- Exercise
Where a line below holds the string "html", copy that line.

Segment Start: Excerpted records

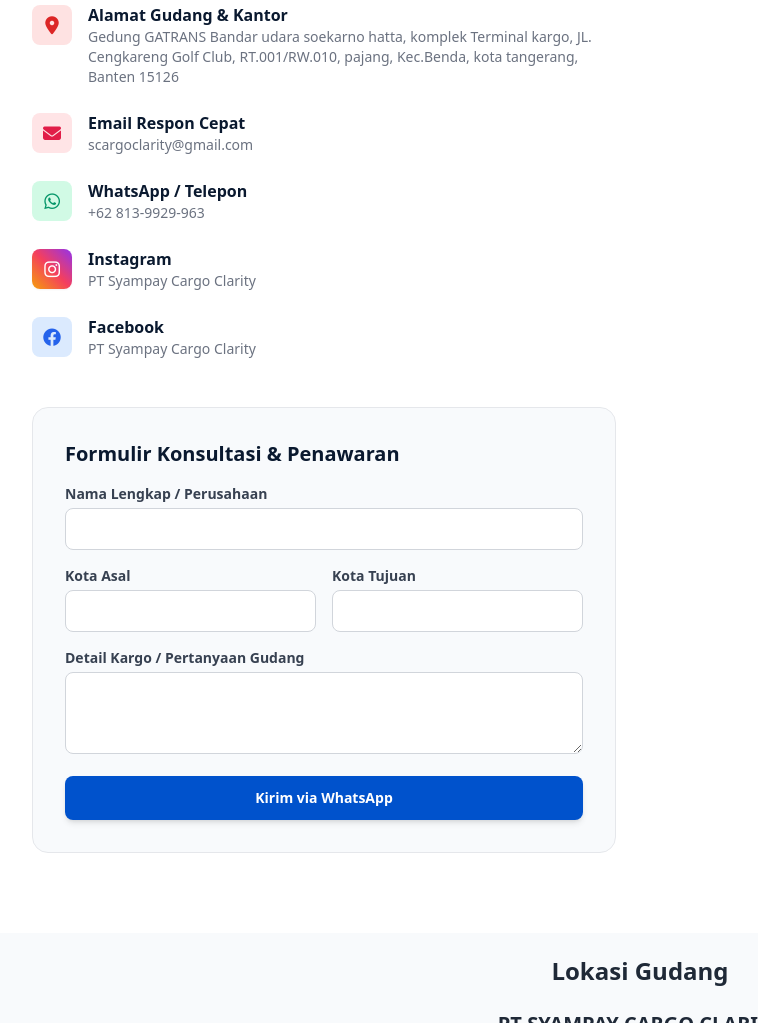
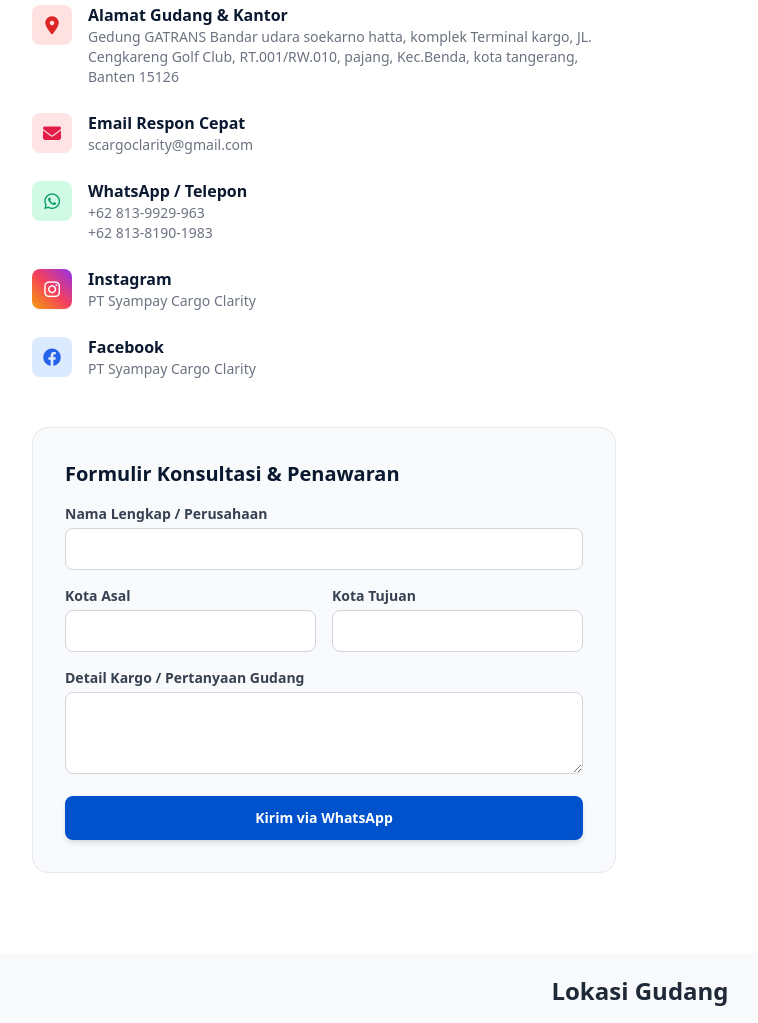
Before and after one commit to WebResmi-cloud/syampaycargoclarity, a plain HTML site: page index.html in a window 1280 px wide. Shown: the part 9351-10374 px from the top of the page, without its empty margins (0-758 px from the left). Drawn offline with nearby package versions, Linux system fonts and the light colour scheme.

Commit message:
Update index.html

```diff
--- a/index.html
+++ b/index.html
@@ -740,6 +740,10 @@
                                     <a href="https://wa.me/628139929963" target="_blank" rel="noopener noreferrer"
                                         class="text-gray-500 hover:text-emerald-600 transition-colors text-xs sm:text-sm block">+62
                                         813-9929-963</a>
+                                    <a href="https://wa.me/6281381901983" target="_blank" rel="noopener noreferrer"
+                                        class="text-gray-500 hover:text-emerald-600 transition-colors text-xs sm:text-sm block">+62
+                                        813-8190-1983
+                                        </a>
                                 </div>
                             </div>
 
```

Segment End: Excerpted records

- Written response
Before and after one commit to WebResmi-cloud/syampaycargoclarity, a plain HTML site: page index.html in a window 1280 px wide. Shown: the part 9351-10374 px from the top of the page, without its empty margins (0-758 px from the left). Drawn offline with nearby package versions, Linux system fonts and the light colour scheme.
Update index.html
--- a/index.html
+++ b/index.html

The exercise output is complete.